Donald Trump’s deportation machine is already in place. It just needs to be turned on.
The Trump administration is almost certainly going to be more aggressive in arresting and deporting unauthorized immigrants than any presidency has ever been.It’s something Trump’s people want to spend political capital doing. Immigration enforcement makes up a big component of the administration’s plan for its first 100 days. It’s hired Kris Kobach — who’s come up with proposals including the “show me your papers” state laws Arizona and other states have tried to pass and an interstate compact to give special birth certificates to US-born children of unauthorized immigrants so a future federal government could strip them of citizenship — to its transition team.
But it doesn’t even need to do anything that creative or unprecedented.
Even if every single Trump administration proposal to change immigration law or policy somehow gets blocked (which, given the amount of authority the executive branch has over immigration, is unlikely), it could still do more to go after unauthorized immigrants than anyone’s ever done before.
Donald Trump doesn’t have to implement any unprecedented immigration policy to create an unprecedented immigration *regime. *He could just use the precedents the last two presidents created for him.
Both the George W. Bush and Barack Obama administrations created powerful tools for apprehending and deporting immigrants. It’s just that no one’s ever used them together.
The Obama administration was already more aggressive about immigration enforcement than many people realize. Obama set deportation records during his first term, deporting 400,000 people a year. Border Patrol and Immigration and Customs Enforcement agents had relatively free rein to catch and deport immigrants — and easy access to local jails to pick up immigrants who’d come in contact with local police. Many of those deported were labeled “criminals” because they’d been pulled over for broken taillights or arrested for minor offenses like selling illegal phone cards.
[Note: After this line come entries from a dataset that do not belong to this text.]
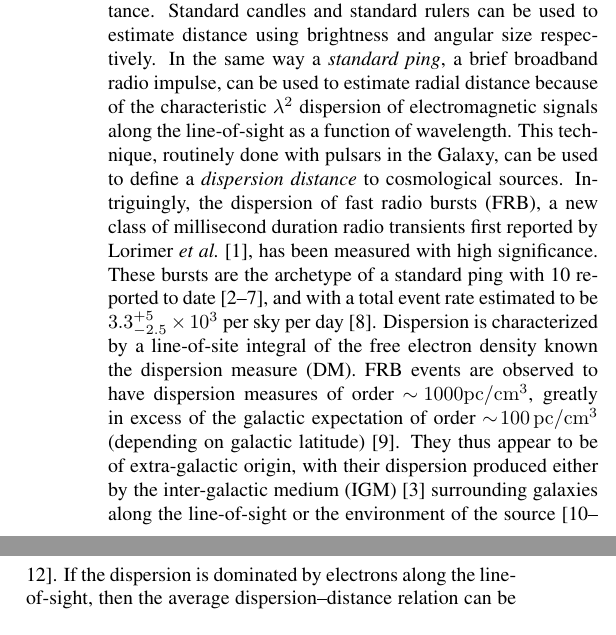
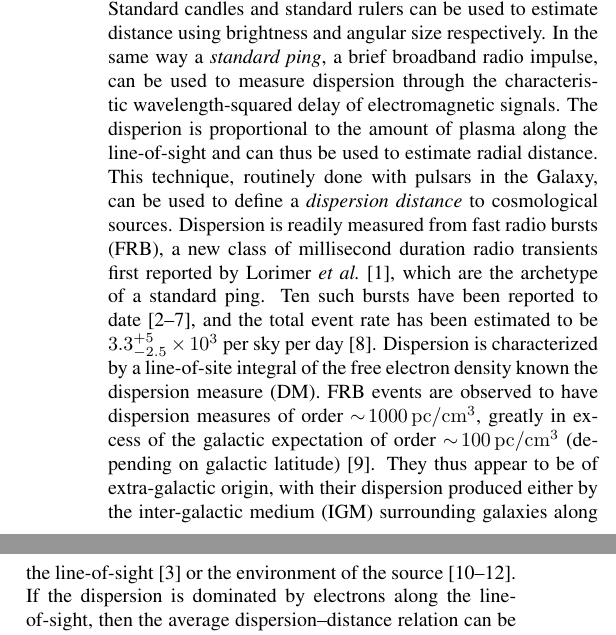
Before and after one commit to kiyo-masui/FRBcosmology, a LaTeX paper (writeup/dm_space_distortions.tex): two parts of the columns of page 1 of 6, joined at a grey line, cut so that both start at the same text. Compiled offline with pdfLaTeX.

Commit message:
Edits to intro.

```diff
--- a/writeup/dm_space_distortions.tex
+++ b/writeup/dm_space_distortions.tex
@@ -105,28 +105,33 @@ surveys have now aggregated the positions of millions of galaxies into three
 dimensional density maps, exposing a rich structure of clusters, filaments,
 walls and voids.
 
-However, redshift is not the only measure of radial distance.   Standard
+However, redshift is not the only measure of radial distance. Standard
 candles and standard rulers can be used to estimate distance using brightness
 and angular size respectively.  In the same way a \emph{standard ping}, a brief
-broadband radio impulse, can be used to estimate radial distance because of the
-characteristic $\lambda^2$ dispersion of electromagnetic signals along the
-line-of-sight as a function of wavelength.  This technique, routinely done with
+broadband radio impulse, can be used to measure dispersion through the
+characteristic wavelength-squared delay of electromagnetic signals. The disperion is
+proportional to the amount of plasma along the
+line-of-sight and can thus be used to estimate radial distance.
+This technique, routinely done with
 pulsars in the Galaxy, can be used to define a \emph{dispersion distance} to
-cosmological sources.  Intriguingly, the dispersion of fast radio bursts (FRB),
+cosmological sources.
+%
+Dispersion is readily measured from fast radio bursts (FRB),
 a new class of millisecond duration radio transients first reported by
-\citet{2007Sci...318..777L}, has been measured with high significance.  These
-bursts are the archetype of a standard ping with 10 reported to date
+\citet{2007Sci...318..777L}, which are the archetype of a standard ping.
+Ten such bursts have been reported to date
 \citep{2012MNRAS.425L..71K,2013Sci...341...53T, 2014ApJ...790..101S,
-2014ApJ...792...19B, 2015MNRAS.447..246P,2015ApJ...799L...5R}, and with a total
-event rate estimated to be $3.3^{+5}_{-2.5} \times 10^3$ per sky per
-day \cite{2015arXiv150500834R}.  Dispersion is characterized by a line-of-site
+2014ApJ...792...19B, 2015MNRAS.447..246P,2015ApJ...799L...5R}, and the total
+event rate has been estimated to be $3.3^{+5}_{-2.5} \times 10^3$ per sky per
+day \cite{2015arXiv150500834R}.
+Dispersion is characterized by a line-of-site
 integral of the free electron density known the dispersion measure (DM).  FRB
-events are observed to have dispersion measures of order $\sim\!\!1000 {\rm pc}
+events are observed to have dispersion measures of order $\sim\!\!1000\,{\rm pc}
 / {\rm cm}^3$, greatly in excess of the galactic expectation of order
 $\sim\!\!100\,{\rm pc} / {\rm cm}^3$ (depending on galactic latitude)
 \cite{2014arXiv1412.4829D}.  They thus appear to be of extra-galactic origin,
 with their dispersion produced either by the inter-galactic medium (IGM)
-\citep{2013Sci...341...53T} surrounding galaxies along the line-of-sight
+surrounding galaxies along the line-of-sight \citep{2013Sci...341...53T}
 or the environment of the
 source \citep{2014ApJ...785L..26L,2015arXiv150101341P,2015arXiv150505535C}.  If
 the dispersion is dominated by electrons along the line-of-sight, then the
```
Also changed, not shown: writeup/dm_space_distortions.tex (6 more changed lines).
Trump could bolster the impact of Obama’s efficient deportation machine by bringing back tactics from the Bush era — workplace and neighborhood raids and roving “task forces” of local police officers. And by rejecting Obama’s policy of setting “priorities” for which immigrants to deport, he could restore the Bush administration’s ability to make every unauthorized immigrant in the US feel equally targeted — and equally at risk of deportation at any time.